Could the SF Giants first baseman for 2023 already be on the roster?
Let's take a step back. The Giants already have several first basemen on the roster for next season. Wilmer Flores is under contract after signing a two-year, $13 million extension with a mutual option for a third season.
The Giants will have a decision to make on J.D. Davis and LaMonte Wade Jr. as well as both are under team control for 2023. That said, it is not a given that either player returns as both are due raises through arbitration.
Flores can certainly handle first base, but the Giants like his ability to play second base and third base as well. I would not expect him to be tied primarily to one position, which leads us to Pederson.
The Giants' defense has been one of the worst in baseball in 2022, and that is especially true in the outfield.

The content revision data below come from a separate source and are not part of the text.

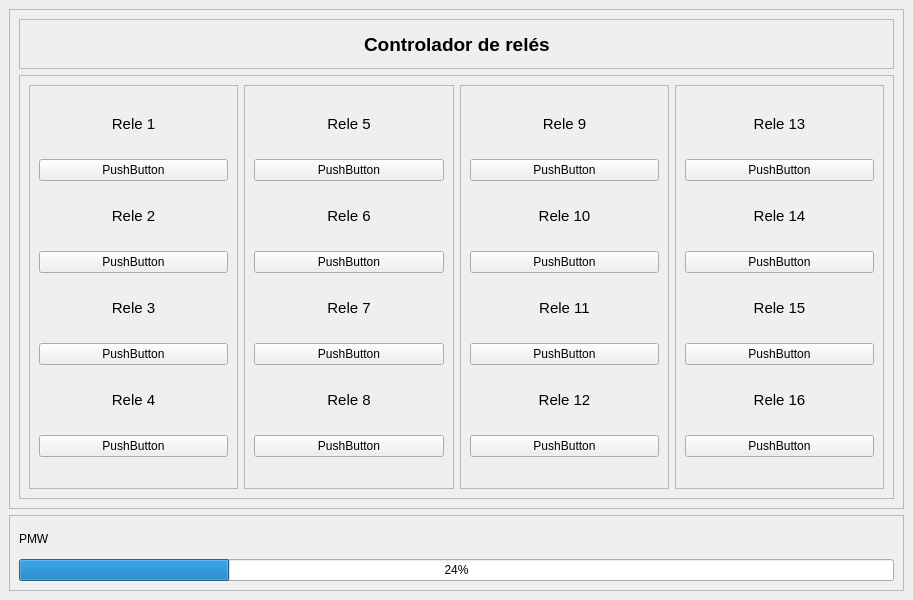
Above: main.ui from KarlaD10/rele_controller before the change. Below: the same form after it.
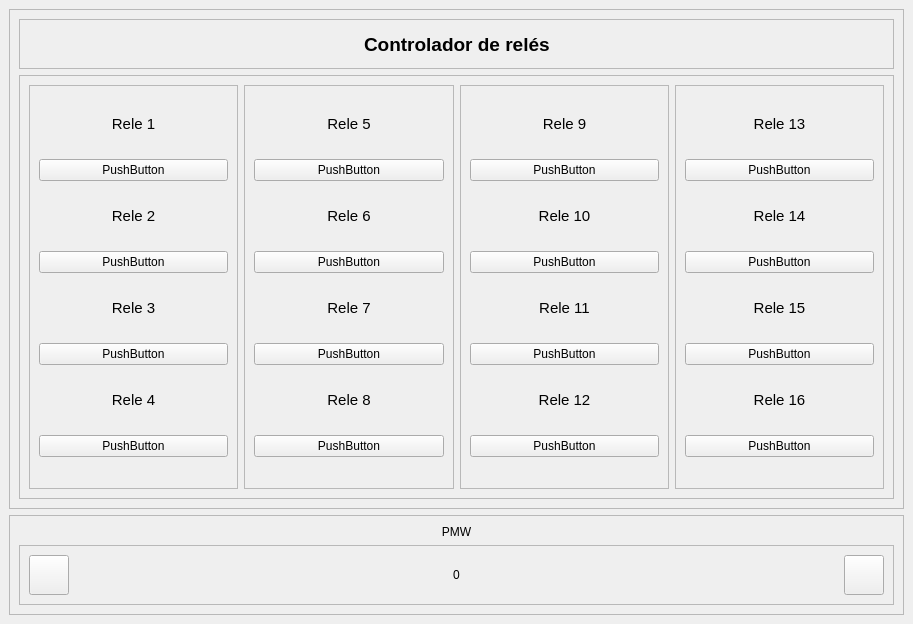
That is the form after the change. Icons and pictures are not drawn.

What changed in the file:
```diff
--- a/main.ui
+++ b/main.ui
@@ -7,7 +7,7 @@
     <x>0</x>
     <y>0</y>
     <width>913</width>
-    <height>600</height>
+    <height>609</height>
    </rect>
   </property>
   <property name="windowTitle">
@@ -624,13 +624,85 @@
          <property name="text">
           <string>PMW</string>
          </property>
+         <property name="alignment">
+          <set>Qt::AlignCenter</set>
+         </property>
         </widget>
        </item>
        <item>
-        <widget class="QProgressBar" name="progressBar">
-         <property name="value">
-          <number>24</number>
+        <widget class="QFrame" name="frame_9">
+         <property name="frameShape">
+          <enum>QFrame::StyledPanel</enum>
          </property>
+         <property name="frameShadow">
+          <enum>QFrame::Raised</enum>
+         </property>
+         <layout class="QHBoxLayout" name="horizontalLayout_3">
+          <item>
+           <widget class="QPushButton" name="pushButton_17">
+            <property name="maximumSize">
+             <size>
+              <width>40</width>
+              <height>40</height>
+             </size>
+            </property>
+            <property name="font">
+             <font>
+              <family>Arial</family>
+              <pointsize>21</pointsize>
+              <weight>75</weight>
+              <bold>true</bold>
+             </font>
+            </property>
+            <property name="text">
+             <string/>
+            </property>
+            <property name="icon">
+             <iconset resource="../../OneDrive - Instituto Tecnológico de Ciudad Guzmán/Icons/resource.qrc">
+              <normaloff>:/Icons/minus.svg</normaloff>:/Icons/minus.svg</iconset>
+            </property>
+            <property name="iconSize">
+             <size>
+              <width>18</width>
+              <height>18</height>
+             </size>
+            </property>
+           </widget>
+          </item>
+          <item>
+           <widget class="QLabel" name="label_19">
+            <property name="text">
+             <string>0</string>
+            </property>
+            <property name="alignment">
+             <set>Qt::AlignCenter</set>
+            </property>
+           </widget>
+          </item>
+          <item>
+           <widget class="QPushButton" name="pushButton_18">
+            <property name="maximumSize">
+             <size>
+              <width>40</width>
+              <height>40</height>
+             </size>
+            </property>
+            <property name="text">
+             <string/>
+            </property>
+            <property name="icon">
+             <iconset resource="../../OneDrive - Instituto Tecnológico de Ciudad Guzmán/Icons/resource.qrc">
+              <normaloff>:/Icons/plus.svg</normaloff>:/Icons/plus.svg</iconset>
+            </property>
+            <property name="iconSize">
+             <size>
+              <width>18</width>
+              <height>18</height>
+             </size>
+            </property>
+           </widget>
+          </item>
+         </layout>
         </widget>
        </item>
       </layout>
```
Left out of the diff: 4 changed lines with no effect on the pictures.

Giants outfielders have combined to be worth -40 Defensive Runs Saved (DRS) and -23 Outs Above Average (OAA), which ranks as last in both metrics. In terms of DRS, no team is even close to the Giants.

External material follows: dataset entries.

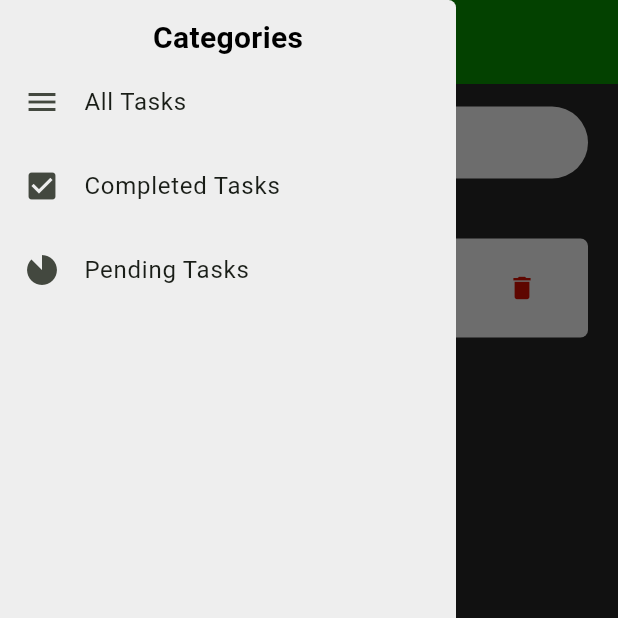
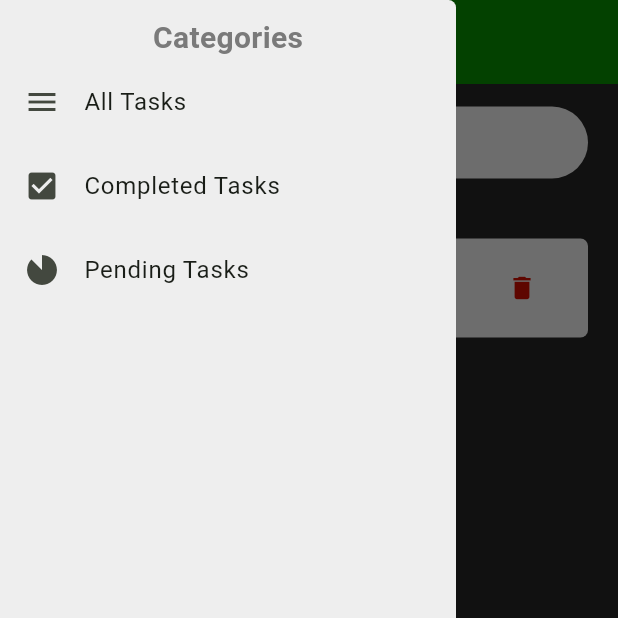
Before and after one commit to OndiekiErnest/To-Do-Flutter, a Flutter app: the screen it shows after launch, with the side drawer open, on a phone screen of 412 x 824 dp, the top half of it. Run offline on Flutter 3.47's test engine with Material 3 defaults, Android fonts, the phone set to English and light mode, and no system bars.

Commit message:
Changed the "Categories" text color to grey

```diff
--- a/lib/screens/tasks_screen.dart
+++ b/lib/screens/tasks_screen.dart
@@ -209,7 +209,7 @@ class _TasksScreenState extends State<TasksScreen> {
                   child: Text(
                     'Categories',
                     style: TextStyle(
-                      color: Colors.black,
+                      color: Color.fromARGB(255, 122, 122, 122),
                       fontSize: 20,
                       fontWeight: FontWeight.bold,
                     ),
```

They have had a lot of issues in the outfield and that extends beyond just one player. With that being said, Pederson has been worth -12 DRS and -9 OAA in the outfield in 2022, which is one of the worst marks among major league outfielders in both DRS and OAA.
This is a trend that extends beyond just one season and outfield defense does not tend to get better with age. The left-handed bat will be entering his age-31 season next year, and it is time to consider a position change.
The nine-year veteran has experience at first base. He has played a total of 150 innings in the majors at first base, and the metrics are not favorable but can he improve with repetitions?
If the Giants are going to bring him back next year, that is a question that they need to find out. Moving him out of left field should improve the outfield defense considerably even if the replacement is an average defender.
Plus, it bears mentioning that not every player can produce enough with the bat to stick at first base. It requires an above-average bat and that has typically been the case for Pederson. This season has been no different as he has registered a .266/.342/.501 line (135 wRC+) with 22 home runs, 66 RBI, and 50 runs in 404 plate appearances.
This includes an 8.9 percent walk rate against a 23.8 percent strikeout rate. The power-hitting outfielder has eclipsed the 20-home run mark for the fifth time in his career. There is no denying that he can hit.
But, is he an outfielder at this stage of his career? The defensive metrics would say that is emphatically not the case. If the Giants bring him back next season, they will need to get creative with how they use him.
Designated hitter is one option, but he could see a lot of at-bats as a platoon hitter against right-handed pitching at first base next year as well.